Measures to increase the number of people on the State Commission of Correction, which oversees state and local correctional facilities, and make all jails and prisions subject to the state Human Rights Law sit in Senate and Assembly committees.

Legislators rallied Tuesday for their passage before the end of session with dozens of advocates and formerly incarcerated New Yorkers who were held in local jails. 

Calls were loudest for a bill to mandate county legislators and their staff to have access to local jails at any time in efforts to improve transparency about facility conditions.

"There's certain standards of operation and all of the standards should be one of transparency and accountability for staffing and whether or not the detainees and people incarcerated are being treated in an appropriate manner," sponsor Sen. Robert Jackson said.

Jackson and his staff attempted to visit Rikers Island unannounced last year, and were forced to leave after failing to get permission to visit the New York City facility.

The law was changed in 2019 to allow state elected officials to have similar access to New York prisons.

Advocates like Assembly sponsor David Weprin say greater transparency will lead to improved safety for people in prison and correction officers alike.

Many people held in local jails have not been convicted of a crime.

"If these local officials, local, correctional and local jail administrators have nothing to hide, there's no reason why they should object to access by government officials," Weprin said.

But some Republican lawmakers at the county level are joining forces against the measure. 

They argue county lawmakers should not have unfettered access to local correction facilities, saying they have full faith in the area sheriff to oversee a jail.
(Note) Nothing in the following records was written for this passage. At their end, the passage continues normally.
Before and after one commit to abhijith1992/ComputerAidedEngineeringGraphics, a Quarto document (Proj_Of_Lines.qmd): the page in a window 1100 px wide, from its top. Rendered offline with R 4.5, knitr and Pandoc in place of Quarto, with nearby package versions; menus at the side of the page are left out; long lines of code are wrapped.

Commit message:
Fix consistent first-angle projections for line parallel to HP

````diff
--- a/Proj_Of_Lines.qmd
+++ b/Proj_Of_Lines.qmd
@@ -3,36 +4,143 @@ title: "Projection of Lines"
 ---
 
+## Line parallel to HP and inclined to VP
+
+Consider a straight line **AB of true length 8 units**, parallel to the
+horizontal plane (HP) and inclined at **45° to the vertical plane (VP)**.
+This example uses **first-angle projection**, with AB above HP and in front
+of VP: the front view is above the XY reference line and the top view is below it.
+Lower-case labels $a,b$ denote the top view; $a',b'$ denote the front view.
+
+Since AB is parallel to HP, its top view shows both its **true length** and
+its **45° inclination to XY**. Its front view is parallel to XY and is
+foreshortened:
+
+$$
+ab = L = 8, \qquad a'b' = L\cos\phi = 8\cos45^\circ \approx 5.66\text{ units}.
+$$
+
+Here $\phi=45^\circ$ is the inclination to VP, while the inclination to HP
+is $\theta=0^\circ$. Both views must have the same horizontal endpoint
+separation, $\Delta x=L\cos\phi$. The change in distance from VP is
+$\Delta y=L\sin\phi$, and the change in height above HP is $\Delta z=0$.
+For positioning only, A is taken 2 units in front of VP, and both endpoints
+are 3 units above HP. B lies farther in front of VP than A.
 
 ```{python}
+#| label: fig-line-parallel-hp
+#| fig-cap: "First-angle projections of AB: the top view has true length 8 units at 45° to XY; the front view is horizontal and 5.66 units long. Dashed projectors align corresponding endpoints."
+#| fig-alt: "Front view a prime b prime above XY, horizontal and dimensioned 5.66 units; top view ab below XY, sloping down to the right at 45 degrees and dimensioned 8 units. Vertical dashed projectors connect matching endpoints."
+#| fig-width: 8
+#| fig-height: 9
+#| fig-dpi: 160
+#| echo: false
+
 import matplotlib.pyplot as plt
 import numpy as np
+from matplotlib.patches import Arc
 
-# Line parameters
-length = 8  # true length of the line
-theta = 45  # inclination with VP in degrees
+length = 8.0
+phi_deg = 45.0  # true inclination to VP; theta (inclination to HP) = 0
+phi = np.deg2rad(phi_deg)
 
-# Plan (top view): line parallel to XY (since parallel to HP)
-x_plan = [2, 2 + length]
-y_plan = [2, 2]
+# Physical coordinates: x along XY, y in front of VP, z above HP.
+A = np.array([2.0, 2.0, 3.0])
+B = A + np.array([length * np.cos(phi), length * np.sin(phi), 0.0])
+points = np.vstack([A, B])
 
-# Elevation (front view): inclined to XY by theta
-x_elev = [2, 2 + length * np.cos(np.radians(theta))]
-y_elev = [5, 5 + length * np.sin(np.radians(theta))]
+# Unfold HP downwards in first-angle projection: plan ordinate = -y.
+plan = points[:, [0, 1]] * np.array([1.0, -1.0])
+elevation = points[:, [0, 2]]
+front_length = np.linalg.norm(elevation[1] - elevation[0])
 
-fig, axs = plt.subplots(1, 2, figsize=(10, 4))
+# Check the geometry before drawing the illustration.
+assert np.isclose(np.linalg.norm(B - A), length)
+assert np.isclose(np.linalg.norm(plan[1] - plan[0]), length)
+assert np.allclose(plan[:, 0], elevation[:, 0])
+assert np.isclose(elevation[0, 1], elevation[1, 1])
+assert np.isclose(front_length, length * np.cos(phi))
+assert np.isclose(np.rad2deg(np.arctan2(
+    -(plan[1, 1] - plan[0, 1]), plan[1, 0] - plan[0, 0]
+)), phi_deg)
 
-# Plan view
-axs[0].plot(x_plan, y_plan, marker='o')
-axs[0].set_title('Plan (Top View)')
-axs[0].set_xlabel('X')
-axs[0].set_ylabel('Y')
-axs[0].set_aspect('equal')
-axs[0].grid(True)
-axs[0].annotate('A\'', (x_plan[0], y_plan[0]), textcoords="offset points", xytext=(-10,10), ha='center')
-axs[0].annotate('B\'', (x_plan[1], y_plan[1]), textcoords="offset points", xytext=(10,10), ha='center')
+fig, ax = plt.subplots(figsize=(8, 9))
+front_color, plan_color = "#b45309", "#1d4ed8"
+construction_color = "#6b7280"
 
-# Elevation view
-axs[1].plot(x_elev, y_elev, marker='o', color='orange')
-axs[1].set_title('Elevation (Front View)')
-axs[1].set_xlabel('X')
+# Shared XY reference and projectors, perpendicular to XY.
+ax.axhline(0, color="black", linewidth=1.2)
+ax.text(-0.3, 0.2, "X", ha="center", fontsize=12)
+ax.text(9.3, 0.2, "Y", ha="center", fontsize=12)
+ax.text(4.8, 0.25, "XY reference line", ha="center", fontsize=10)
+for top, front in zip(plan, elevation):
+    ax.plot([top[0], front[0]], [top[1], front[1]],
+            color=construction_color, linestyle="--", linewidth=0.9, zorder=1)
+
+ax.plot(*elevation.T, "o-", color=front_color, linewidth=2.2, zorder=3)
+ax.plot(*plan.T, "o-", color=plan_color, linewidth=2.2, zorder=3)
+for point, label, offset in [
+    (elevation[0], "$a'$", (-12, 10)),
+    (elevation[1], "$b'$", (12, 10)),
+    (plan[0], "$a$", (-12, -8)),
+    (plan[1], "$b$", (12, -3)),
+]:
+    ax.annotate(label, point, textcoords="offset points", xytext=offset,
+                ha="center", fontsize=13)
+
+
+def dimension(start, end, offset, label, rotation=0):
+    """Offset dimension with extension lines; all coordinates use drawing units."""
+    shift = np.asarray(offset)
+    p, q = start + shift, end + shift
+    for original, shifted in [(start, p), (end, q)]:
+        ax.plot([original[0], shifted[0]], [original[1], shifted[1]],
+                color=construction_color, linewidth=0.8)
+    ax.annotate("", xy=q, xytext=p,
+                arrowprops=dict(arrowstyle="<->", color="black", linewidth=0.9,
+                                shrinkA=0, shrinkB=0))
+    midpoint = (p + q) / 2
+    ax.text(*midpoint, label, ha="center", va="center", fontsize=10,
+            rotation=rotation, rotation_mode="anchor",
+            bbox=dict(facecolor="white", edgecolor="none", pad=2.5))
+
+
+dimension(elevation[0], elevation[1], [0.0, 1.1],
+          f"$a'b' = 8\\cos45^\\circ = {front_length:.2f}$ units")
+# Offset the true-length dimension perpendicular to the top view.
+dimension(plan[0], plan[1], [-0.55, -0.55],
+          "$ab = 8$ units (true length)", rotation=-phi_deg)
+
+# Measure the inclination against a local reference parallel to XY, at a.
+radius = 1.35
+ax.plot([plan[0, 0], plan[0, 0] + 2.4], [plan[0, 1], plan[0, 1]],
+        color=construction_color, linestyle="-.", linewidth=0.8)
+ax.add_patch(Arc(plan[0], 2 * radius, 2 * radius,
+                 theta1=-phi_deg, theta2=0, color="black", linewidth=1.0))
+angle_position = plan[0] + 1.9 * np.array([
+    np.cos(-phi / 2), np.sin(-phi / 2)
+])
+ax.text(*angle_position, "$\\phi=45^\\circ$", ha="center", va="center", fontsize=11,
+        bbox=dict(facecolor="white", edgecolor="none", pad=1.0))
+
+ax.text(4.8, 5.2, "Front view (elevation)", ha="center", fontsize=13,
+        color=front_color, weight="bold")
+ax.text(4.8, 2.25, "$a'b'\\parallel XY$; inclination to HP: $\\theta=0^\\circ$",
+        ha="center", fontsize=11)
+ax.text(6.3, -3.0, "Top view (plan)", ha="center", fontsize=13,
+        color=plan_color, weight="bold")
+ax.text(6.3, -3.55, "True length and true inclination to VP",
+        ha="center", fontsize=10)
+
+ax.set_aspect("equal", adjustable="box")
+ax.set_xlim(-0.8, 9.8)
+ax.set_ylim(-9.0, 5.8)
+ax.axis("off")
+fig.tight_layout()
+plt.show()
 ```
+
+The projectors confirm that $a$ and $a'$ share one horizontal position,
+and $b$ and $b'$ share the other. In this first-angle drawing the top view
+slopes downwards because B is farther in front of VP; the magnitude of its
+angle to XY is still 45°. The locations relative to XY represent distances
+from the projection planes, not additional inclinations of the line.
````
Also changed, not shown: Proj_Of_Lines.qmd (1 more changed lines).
"I want things to be fair in the jail," said Albany County Legislator Mark Grimm, a Republican from Guilderland. "But that's why we have elections for sheriffs every four years."

More than two dozen Democrats on the Albany County Legislature have signed onto a proclamation in support of the proposed legislation.

Grimm is one of 10 Republican lawmakers in the county who unanimously oppose the proposal. 

He says counties should be able to decide if their elected officials should have unrestricted access to local jails if the law changes.

"I believe this should be up to the individual counties," he said. "And once again, it's the heavy hand of state government imposing its will on the county."

Senators are expected to discuss and vote on the measure in the coming days. 

It's unclear if lawmakers will prioritize the three bills and adopt them within the next three weeks.